NA: Having said that, there was a panel today where Ladan Boroumand was mentioning about the increasing number of protests. And there was also a secret document that was brought out by the hacktivist [Ali’s Justice], that actually one of the officers there was saying that society is in a state of explosion, and that only in the past year, it has seen an increase of protests by 50% and the number of protesters has nearly doubled in each of them.
NA: Certainly Iranian teachers, pensioners, investors, worker workers, you name it, even prison guards, they’ve been protesting in rallies across Iran in more than 100 cities. If you go to Kayhan London’s [website] we have all the videos with all their slogans. So we see a repeat, let’s just say, if we see a repeat of 2019, I remember I go back to 2009. At that time, you were waiting to interview President Obama.
MA: He lost the chance. [Audience laughs.]
NA: Well, you lost the chance, yes, definitely, and so did a lot of Iranian people lose the chance. Like Neda Agha-Soltan, who also lost her life and then we come back to 2019. We have the Aban protests, the internet gets shut down again. 2020, Secretary Blinken, even before he was elected, he retweeted a tweet that if there’s a repeat of 2019 What should be done, and it was silence. Now given your position now, your network with tech companies, with US officials, congress MEPs, European parliament, if there is a repeat of 2019 which everybody’s expecting at some point, what will be your advice? What tools would fit their needs?
MA: So first of all, I want to actually tell the story about the people of Iran and Obama. I know I don’t have much time, but I’m going to be quick. I had a meeting with Jake Sullivan and Secretary Blinken and Secretary Pompeo as well. And I said in front of them, that the Iranian people in the streets were chanting Obama you are either with us or with them, because Obama in Persian means that he is with us. ‘Oo” means he, ‘bahm” is with, and “noh” means us. So the people of Iran had a hope that he is going to be with us. But at the same time when people in the streets were calling him, Obama [sent a secret letter] to Ayatollah Khomeini.

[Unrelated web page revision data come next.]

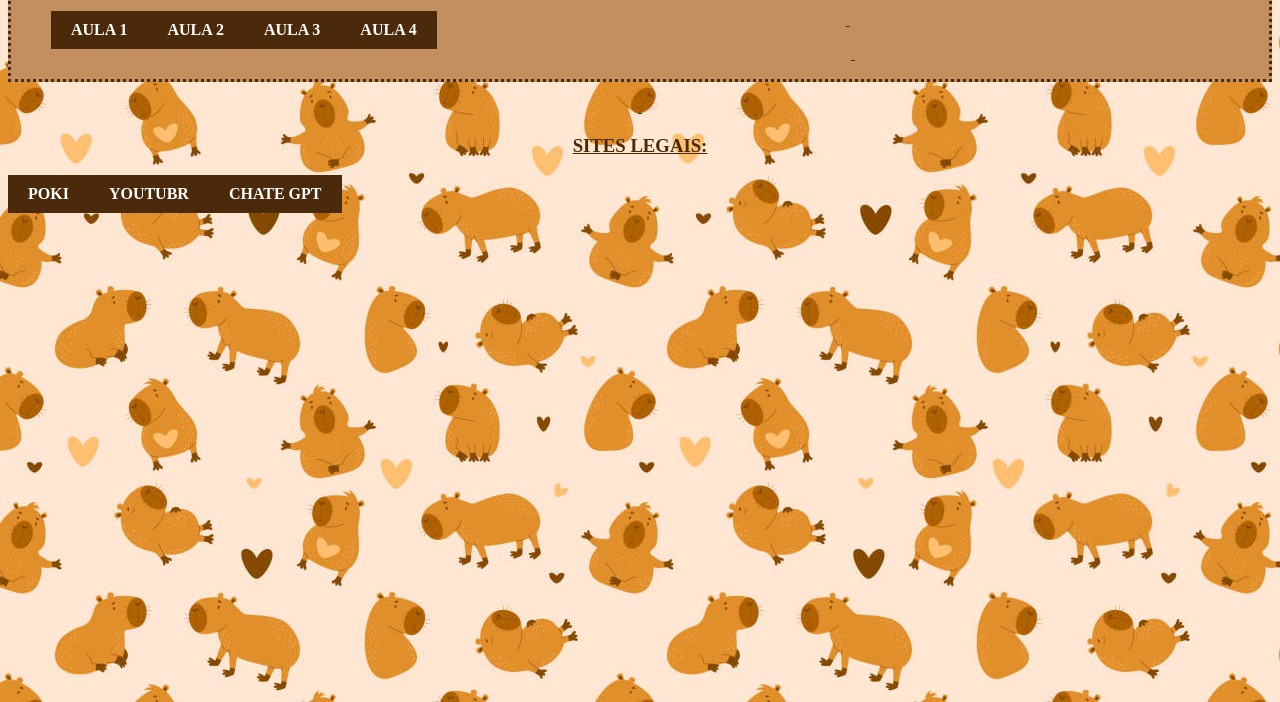
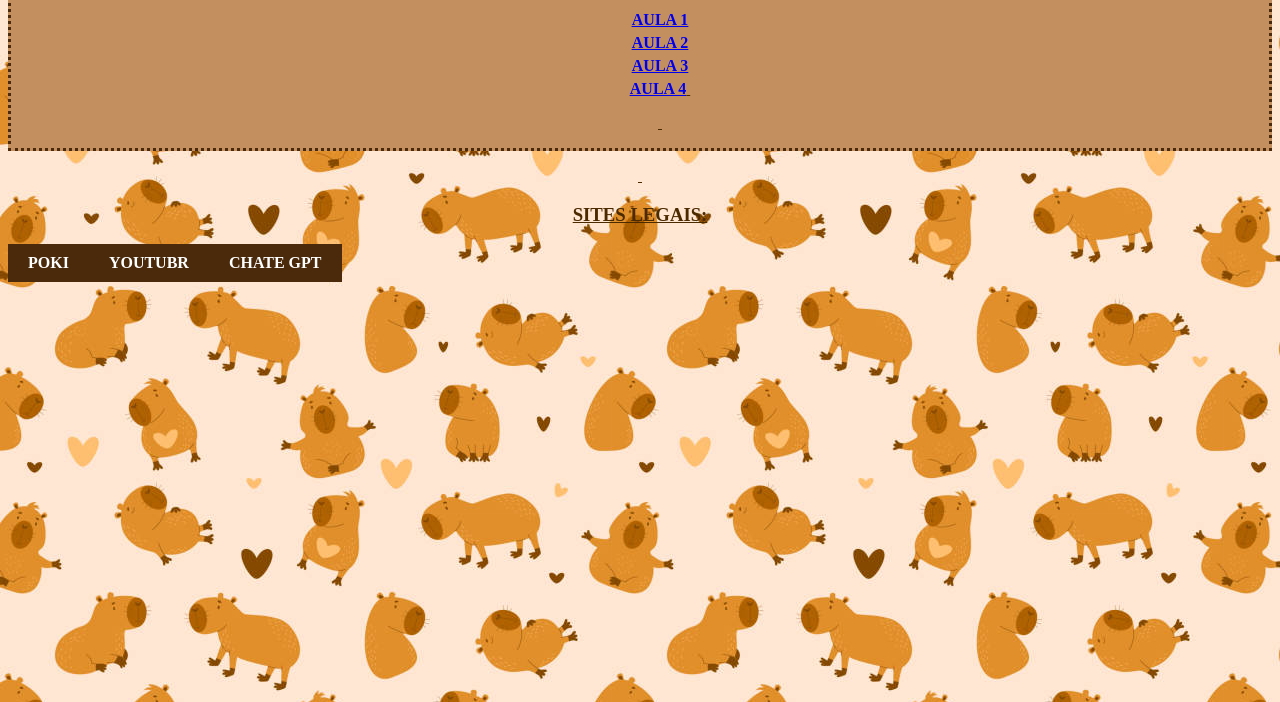
Before and after one commit to Sofia-pascoal/lembrando, a plain HTML site: page inicio.html in a window 1280 px wide. Shown: the part 98-800 px from the top of the page. Drawn offline with Linux system fonts and the light colour scheme.

Commit message:
Add files via upload

```diff
--- a/inicio.html
+++ b/inicio.html
@@ -83,11 +83,11 @@ li {
 </head>
 
 <body><ul>
-<h1>Menu principal</h1>
-<li><a href="primeiraaula.html">Aula 1</a></li>
-  <li><a href="segundaaula.html">Aula 2</a></li>
-<li><a href="D:\QUA18\Sofy\terceiraaula.html" >Aula 3</a></li>
-<li><a href="quartaaula.html">Aula 4</a>&nbsp;</li>
+<h1>Menu principal</h1><li></li>
+<a href="primeiraaula.html">Aula 1</a><li></li>
+<a href="segundaaula.html">Aula 2</a><li></li>
+<a href="terceiraaula.html" >Aula 3</a><li></li>
+<a href="quartaaula.html">Aula 4</a>&nbsp;
 <p>&nbsp;</p>
 	</ul>
  <p>&nbsp;</p>
```
Also changed, not shown: index.html (+1 -1 lines), primeiraaula.html (+1 -1 lines).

MA: I actually met with the officials in America and I asked them that how do you feel now? Hillary Clinton said regret. And I asked Jake Sullivan whether he’s going to support Iranian people, he said that we have to stick with our policy to get the deal. And what I want to say here is that you see that Iranian people didn’t get any help from anywhere, anyone, but still they’re saying we don’t want the Islamic Republic.
MA: So you are going to lose the chance to support Iranian people. My advice is so clear, that the Iranian people are going to move on. When the Iran protests happened in the street, the internet was shut down for I think more than 10 days. They killed 1,500 people guess who was present on social media? All the ayatollahs, all the officials and all their lobbyists, trying to mislead the rest of the world, calling the people of Iran in the streets hooligans.
MA: And at that time, I called all the tech companies, [and said] you have to kick Khamenei off Twitter, you have to take all the officials out from social media. They said that in the name of freedom of speech we’re not going to do that.
MA: To all the human rights activists: when people of Iran are united, outside Iran we have to be really tough with the tech companies and get united. Iran, look, Russia, China, Venezuela, Turkey, Taiwan, Islamic Republic, all the dictators are united. They are more united than us, the freedom fighters. We the human rights activists from different countries should get united as well and ask all the tech companies to kick out Putin, ayatollahs, the Taliban, and all the dictators from social media until the day that Iranian people are allowed to use the same social media. Is that too much to ask? It’s not. Thank you so much. [Audience claps]
NA: Thank you very much for your attention, and for staying here and listening to us.Thank you, Masih.